Ford Mustang GTD
Photograph: Ford Motor Company

The superhero speedster


It might be hyperbole to suggest this limited-edition 2025 Mustang, born out of the GT3 that raced in Le Mans, could double as a Batmobile. But its chiseled carbon-fiber body, aerodynamic rear wing, and hydraulically controlled front flaps make it superhero-worthy. (Gunmetal paint gives it Gotham cred, too.) Its supercharged 5.2-liter V-8 generates an estimated 800 horsepower, making it the fastest street-legal Mustang ever.


Chevrolet Corvette e-Ray
Photograph: GM

The hybrid supercar
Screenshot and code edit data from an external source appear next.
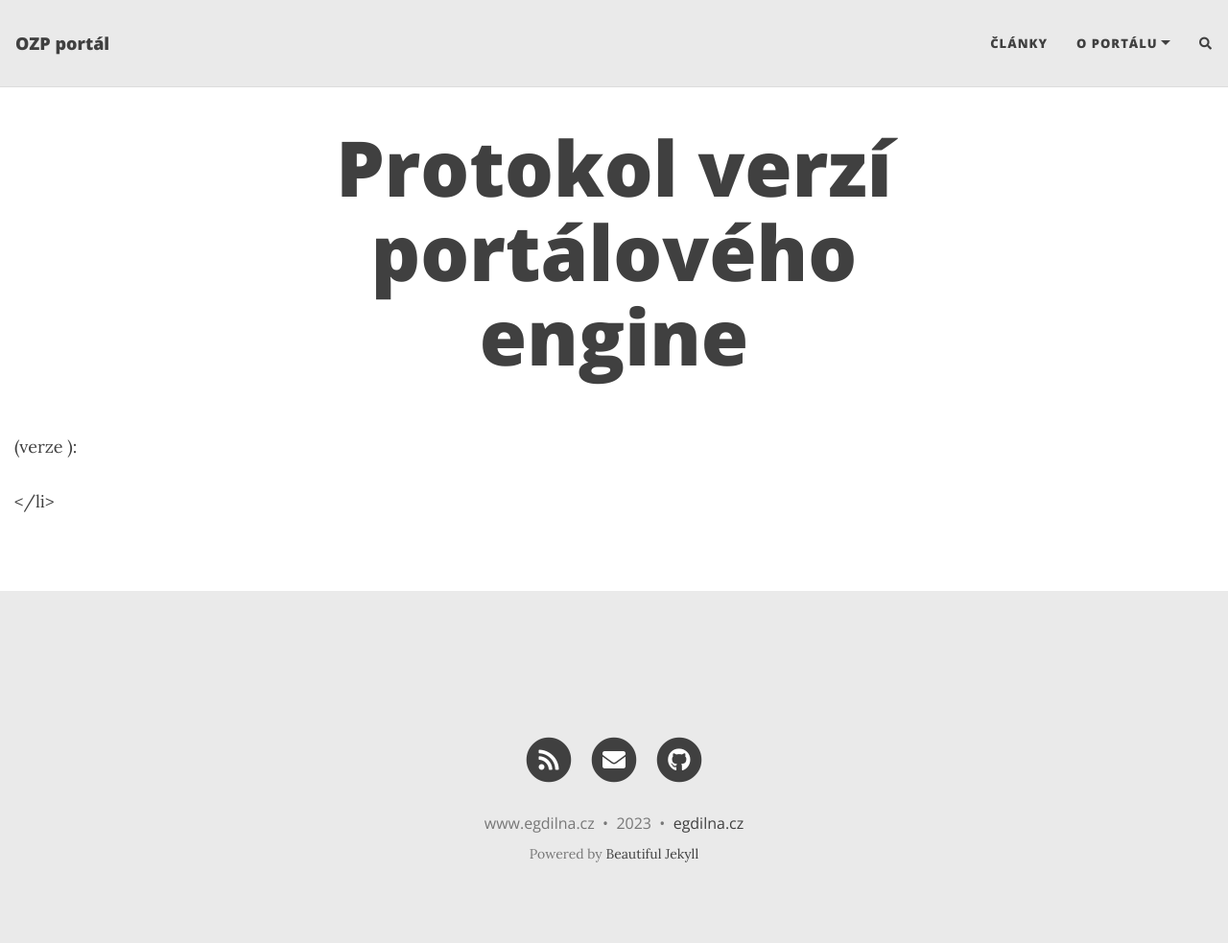
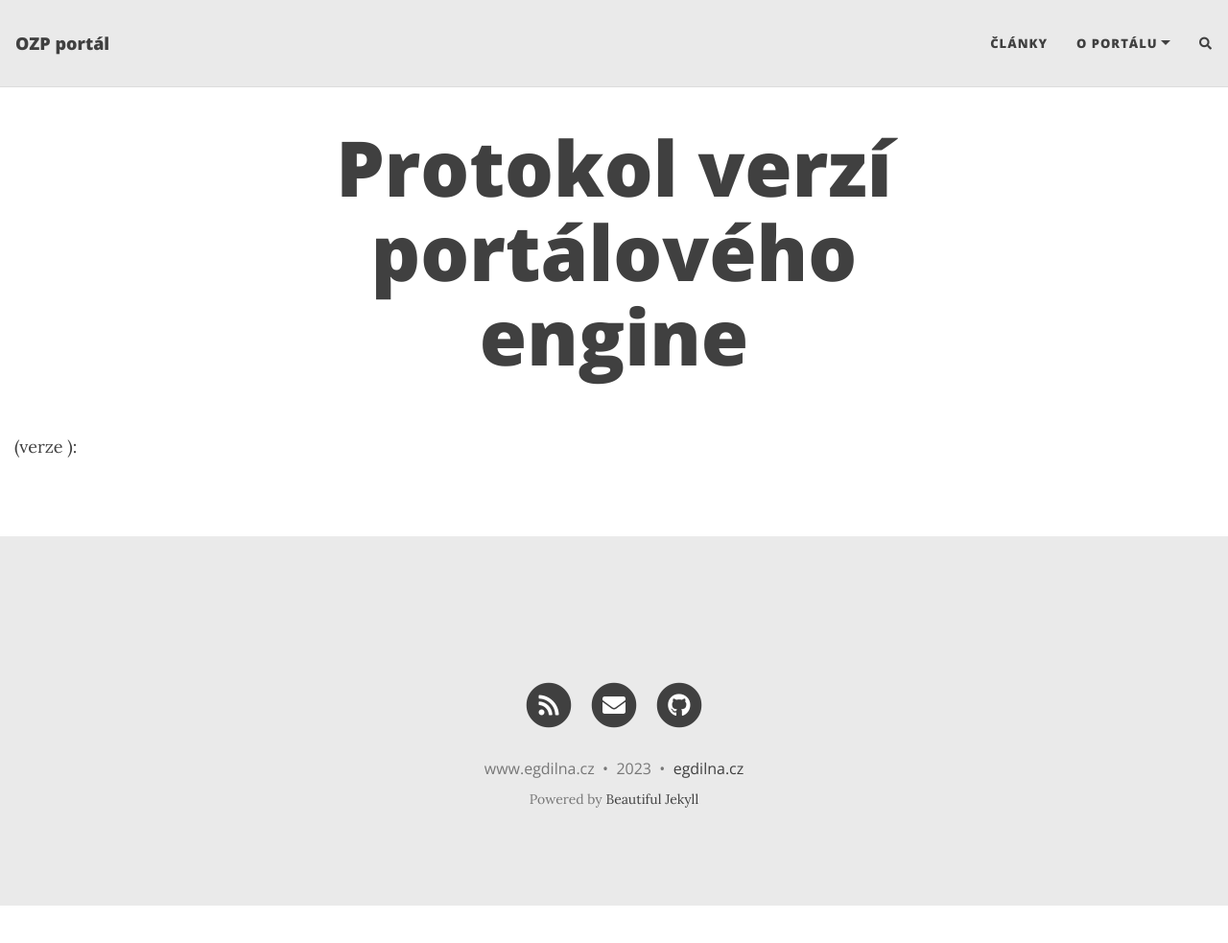
Before and after one commit to egdilna/dis.gov, a Jekyll site: the page built from versionhistory.md, in a window 1280 px wide and 1001 px high. Shown: the top 983 px of the window at 96% size. Built offline with Jekyll 4.4.1, drawn with Linux system fonts in a browser that asks for light colours; nearby versions of some CDN libraries; comment, search, counter and statistics services are not loaded.

Commit message:
Update versionhistory.md

```diff
--- a/versionhistory.md
+++ b/versionhistory.md
@@ -4,6 +4,5 @@ title: Protokol verzí portálového engine
 ---
 
 {% for revize in site.data.versionlist %}
-<p>{{ revize.datum }} (verze {{revize.verze}}): {{revize.popis}}</p>
-  </li>
+<p>{{ revize.Datum }} (verze {{ revize.Verze }}): {{revize.Popis}}</p>
 {% endfor %}
```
Faster, not farther, is the MO for this supercar, the quickest in Corvette history. Chevy trumpets its ability to accelerate from zero to 60 mph in 2.5 seconds. Despite the “e-” in the name, it’s not a plug-in. It has two motors: a 6.2-liter V-8 (taken from stablemate Stingray) powering the rear axle, and an electric motor up front. The hybrid propulsion channels 160 additional horses, for a total of 665, and extra front-wheel torque. It’s also the first ’Vette with all-wheel drive.


Kia EV9
Photograph: Kia America

The recycled electric SUV


Popular Science put this all-electric SUV on its list of the 50 greatest innovations of 2023, in large part due to Kia recycling materials “from items like single-use water bottles, textiles, and discarded fishing nets to create plush, upscale materials.” It has been winning other plaudits: In December, noting that the EV9 was one of the few three-row electric vehicles on the market for under 60 grand, Car and Driver called it “an easy choice” for its 10 best new trucks and SUVs.


Volkswagen ID. Buzz
Photograph: James Lipman/VW

The old-school revival


The Germans know what Americans want: bigger and better, with old-school verve. Hence their EV reincarnation of the iconic VW Bus. Despite the similar shape and two-color palette, nobody’s going to mistake this sleek microbus for its vintage forerunner. The ID. Buzz already rolled out in Europe, but that two-row version would’ve left us wanting more. The new three-row seven-seater brings a longer wheelbase, a bigger battery, and greater horsepower to North America. The little details thrill, like the iconic oversize VW logo that lights up.